Northern Ireland hose pipe ban set to be lifted on Thursday
The hose pipe ban in place in Northern Ireland since the end of June is set to end.
The measure was introduced by Northern Ireland Water to prevent water shortages after the province enjoyed its warmest June in more than 150 years.
From midday Thursday normal service will resume, with hefty fines for overuse of water lifted.
CEO of NI Water Sara Venning thanked the public for a "fantastic response" to the appeal to decrease water use, adding the hose pipe ban had seen water use drop from three quarters of a billion litres a day - which is around 30% above average - down to near normal levels.
"This means our water treatment works, which were struggling to meet this exceptional demand with large scale water supply interruptions imminent, are now coping comfortably with demand," she said.
"This allows us to lift the hosepipe ban from noon tomorrow [Thursday].
"We would stress, however, that a continued focus on water conservation is essential. Ideally we would like to see demand reduced still further or at least maintained at its present level to avoid the prospect of the ban having to be reintroduced.
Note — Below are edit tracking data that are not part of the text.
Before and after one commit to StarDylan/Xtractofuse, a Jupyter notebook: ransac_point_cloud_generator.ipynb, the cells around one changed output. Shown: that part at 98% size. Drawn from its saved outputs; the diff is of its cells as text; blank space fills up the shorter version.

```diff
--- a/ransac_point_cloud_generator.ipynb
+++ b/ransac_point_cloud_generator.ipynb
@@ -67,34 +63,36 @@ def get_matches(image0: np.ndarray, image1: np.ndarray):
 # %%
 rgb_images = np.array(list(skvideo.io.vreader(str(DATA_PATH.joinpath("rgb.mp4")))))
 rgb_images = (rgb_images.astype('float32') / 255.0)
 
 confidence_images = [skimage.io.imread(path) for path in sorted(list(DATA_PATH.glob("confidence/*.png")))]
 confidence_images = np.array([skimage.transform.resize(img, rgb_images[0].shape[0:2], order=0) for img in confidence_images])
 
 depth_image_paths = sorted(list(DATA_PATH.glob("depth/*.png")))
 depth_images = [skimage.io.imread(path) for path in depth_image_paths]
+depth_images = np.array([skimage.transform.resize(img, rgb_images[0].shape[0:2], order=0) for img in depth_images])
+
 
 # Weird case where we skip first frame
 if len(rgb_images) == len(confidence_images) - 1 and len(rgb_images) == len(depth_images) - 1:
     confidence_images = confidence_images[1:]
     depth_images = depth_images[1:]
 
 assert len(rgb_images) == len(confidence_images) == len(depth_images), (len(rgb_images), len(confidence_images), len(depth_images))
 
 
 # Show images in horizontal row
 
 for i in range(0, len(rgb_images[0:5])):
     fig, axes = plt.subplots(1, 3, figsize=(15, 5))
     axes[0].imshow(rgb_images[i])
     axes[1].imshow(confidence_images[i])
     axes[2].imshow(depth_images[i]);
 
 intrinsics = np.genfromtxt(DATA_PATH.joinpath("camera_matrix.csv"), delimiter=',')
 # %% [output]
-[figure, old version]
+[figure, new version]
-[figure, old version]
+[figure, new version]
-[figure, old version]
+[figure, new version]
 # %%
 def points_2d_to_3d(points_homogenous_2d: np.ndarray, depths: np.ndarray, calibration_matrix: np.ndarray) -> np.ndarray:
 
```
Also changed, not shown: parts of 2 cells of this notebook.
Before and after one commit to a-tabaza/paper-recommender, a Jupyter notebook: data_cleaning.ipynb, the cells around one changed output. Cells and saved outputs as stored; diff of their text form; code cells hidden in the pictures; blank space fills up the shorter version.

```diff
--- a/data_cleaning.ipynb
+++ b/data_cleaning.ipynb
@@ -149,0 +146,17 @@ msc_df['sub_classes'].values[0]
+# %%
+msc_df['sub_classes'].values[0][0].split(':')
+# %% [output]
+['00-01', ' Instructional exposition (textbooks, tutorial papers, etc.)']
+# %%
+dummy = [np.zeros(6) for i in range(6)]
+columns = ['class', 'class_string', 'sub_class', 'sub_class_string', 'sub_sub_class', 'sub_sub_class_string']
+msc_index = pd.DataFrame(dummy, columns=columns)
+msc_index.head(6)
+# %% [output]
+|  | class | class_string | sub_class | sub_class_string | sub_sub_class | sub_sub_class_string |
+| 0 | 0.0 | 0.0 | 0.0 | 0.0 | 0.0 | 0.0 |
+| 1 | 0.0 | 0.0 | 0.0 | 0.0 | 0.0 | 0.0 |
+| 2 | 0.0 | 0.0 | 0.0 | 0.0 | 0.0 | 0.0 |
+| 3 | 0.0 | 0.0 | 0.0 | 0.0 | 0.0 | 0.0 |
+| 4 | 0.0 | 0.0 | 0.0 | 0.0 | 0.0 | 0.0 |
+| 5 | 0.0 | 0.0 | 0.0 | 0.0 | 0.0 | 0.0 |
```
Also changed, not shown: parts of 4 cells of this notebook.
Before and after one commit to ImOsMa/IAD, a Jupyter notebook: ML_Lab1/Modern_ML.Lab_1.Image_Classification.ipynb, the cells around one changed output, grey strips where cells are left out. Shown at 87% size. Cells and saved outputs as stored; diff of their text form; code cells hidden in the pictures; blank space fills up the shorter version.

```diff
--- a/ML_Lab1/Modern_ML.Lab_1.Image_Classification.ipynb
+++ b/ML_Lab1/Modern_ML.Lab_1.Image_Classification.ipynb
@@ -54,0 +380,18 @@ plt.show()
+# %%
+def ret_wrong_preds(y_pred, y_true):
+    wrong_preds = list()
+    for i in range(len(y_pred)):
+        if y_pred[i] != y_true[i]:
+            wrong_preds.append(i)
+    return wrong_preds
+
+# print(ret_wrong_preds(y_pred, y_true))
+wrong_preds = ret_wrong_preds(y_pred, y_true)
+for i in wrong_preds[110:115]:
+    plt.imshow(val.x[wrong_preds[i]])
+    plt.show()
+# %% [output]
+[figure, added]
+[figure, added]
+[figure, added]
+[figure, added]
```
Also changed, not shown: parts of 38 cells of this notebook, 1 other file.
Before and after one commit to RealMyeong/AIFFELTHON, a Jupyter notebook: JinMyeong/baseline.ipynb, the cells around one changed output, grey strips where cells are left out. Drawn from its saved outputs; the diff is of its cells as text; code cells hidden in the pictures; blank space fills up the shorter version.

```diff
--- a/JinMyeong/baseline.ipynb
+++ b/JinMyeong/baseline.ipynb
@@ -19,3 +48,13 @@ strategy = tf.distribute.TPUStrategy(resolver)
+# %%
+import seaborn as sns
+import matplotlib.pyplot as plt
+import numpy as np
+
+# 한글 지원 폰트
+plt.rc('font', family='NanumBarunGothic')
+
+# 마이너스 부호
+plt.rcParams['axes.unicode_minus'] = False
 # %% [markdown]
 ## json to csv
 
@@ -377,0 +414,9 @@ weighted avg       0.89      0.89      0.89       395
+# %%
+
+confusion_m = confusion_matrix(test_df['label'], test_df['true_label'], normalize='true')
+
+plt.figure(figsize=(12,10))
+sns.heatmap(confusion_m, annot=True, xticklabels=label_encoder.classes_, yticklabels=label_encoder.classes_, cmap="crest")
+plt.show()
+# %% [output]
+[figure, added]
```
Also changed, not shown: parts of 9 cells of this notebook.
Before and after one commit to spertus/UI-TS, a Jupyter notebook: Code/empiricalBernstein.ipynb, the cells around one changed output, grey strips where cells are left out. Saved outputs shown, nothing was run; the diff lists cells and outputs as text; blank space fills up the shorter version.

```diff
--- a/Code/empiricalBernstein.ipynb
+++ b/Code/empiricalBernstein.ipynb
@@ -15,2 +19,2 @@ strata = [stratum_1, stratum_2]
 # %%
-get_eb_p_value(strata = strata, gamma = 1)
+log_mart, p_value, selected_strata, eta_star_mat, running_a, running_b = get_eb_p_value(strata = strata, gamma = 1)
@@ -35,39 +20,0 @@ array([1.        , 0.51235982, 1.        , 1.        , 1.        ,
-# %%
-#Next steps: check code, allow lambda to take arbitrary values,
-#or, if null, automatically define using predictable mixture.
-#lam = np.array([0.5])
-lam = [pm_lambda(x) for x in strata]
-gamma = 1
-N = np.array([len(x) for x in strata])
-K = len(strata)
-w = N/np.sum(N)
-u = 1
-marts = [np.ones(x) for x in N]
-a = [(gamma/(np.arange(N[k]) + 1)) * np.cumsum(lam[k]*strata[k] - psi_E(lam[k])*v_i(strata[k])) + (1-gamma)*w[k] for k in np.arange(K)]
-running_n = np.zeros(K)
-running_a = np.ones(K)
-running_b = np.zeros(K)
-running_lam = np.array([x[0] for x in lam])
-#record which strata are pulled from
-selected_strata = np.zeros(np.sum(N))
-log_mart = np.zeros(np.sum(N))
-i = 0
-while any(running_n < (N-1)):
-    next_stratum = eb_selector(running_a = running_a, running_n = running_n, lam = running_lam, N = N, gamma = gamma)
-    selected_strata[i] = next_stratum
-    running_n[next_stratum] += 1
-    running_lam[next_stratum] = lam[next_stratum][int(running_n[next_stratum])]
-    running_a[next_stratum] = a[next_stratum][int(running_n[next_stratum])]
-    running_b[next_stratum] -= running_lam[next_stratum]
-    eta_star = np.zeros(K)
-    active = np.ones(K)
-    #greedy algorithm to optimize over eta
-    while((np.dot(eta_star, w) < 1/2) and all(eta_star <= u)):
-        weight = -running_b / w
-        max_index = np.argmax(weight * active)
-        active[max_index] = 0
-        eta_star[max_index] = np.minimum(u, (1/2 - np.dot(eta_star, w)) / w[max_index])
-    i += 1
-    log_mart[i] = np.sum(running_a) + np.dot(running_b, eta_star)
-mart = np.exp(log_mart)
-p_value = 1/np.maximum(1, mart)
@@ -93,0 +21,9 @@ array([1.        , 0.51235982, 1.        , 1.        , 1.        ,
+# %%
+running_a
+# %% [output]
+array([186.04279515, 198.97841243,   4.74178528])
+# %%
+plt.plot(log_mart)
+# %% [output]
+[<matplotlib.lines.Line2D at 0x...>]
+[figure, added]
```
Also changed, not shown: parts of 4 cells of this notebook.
This is achievable if we continue to use water wisely."
Ms Venning encouraged the public to maintain the habits they had adopted during the hose pipe ban, and said the recent rainfall had been a "welcome development", but said they had "not been sufficient to have a positive impact on levels in many of our impounding reservoirs".
The lifting of Northern Ireland's hosepipe ban coincides with the introduction of the first hosepipe ban of the summer in England.
Company United Utilities has said a temporary ban will be introduced in the north-west of England from August 5 in order to "safeguard essential supplies".
Belfast Telegraph Digital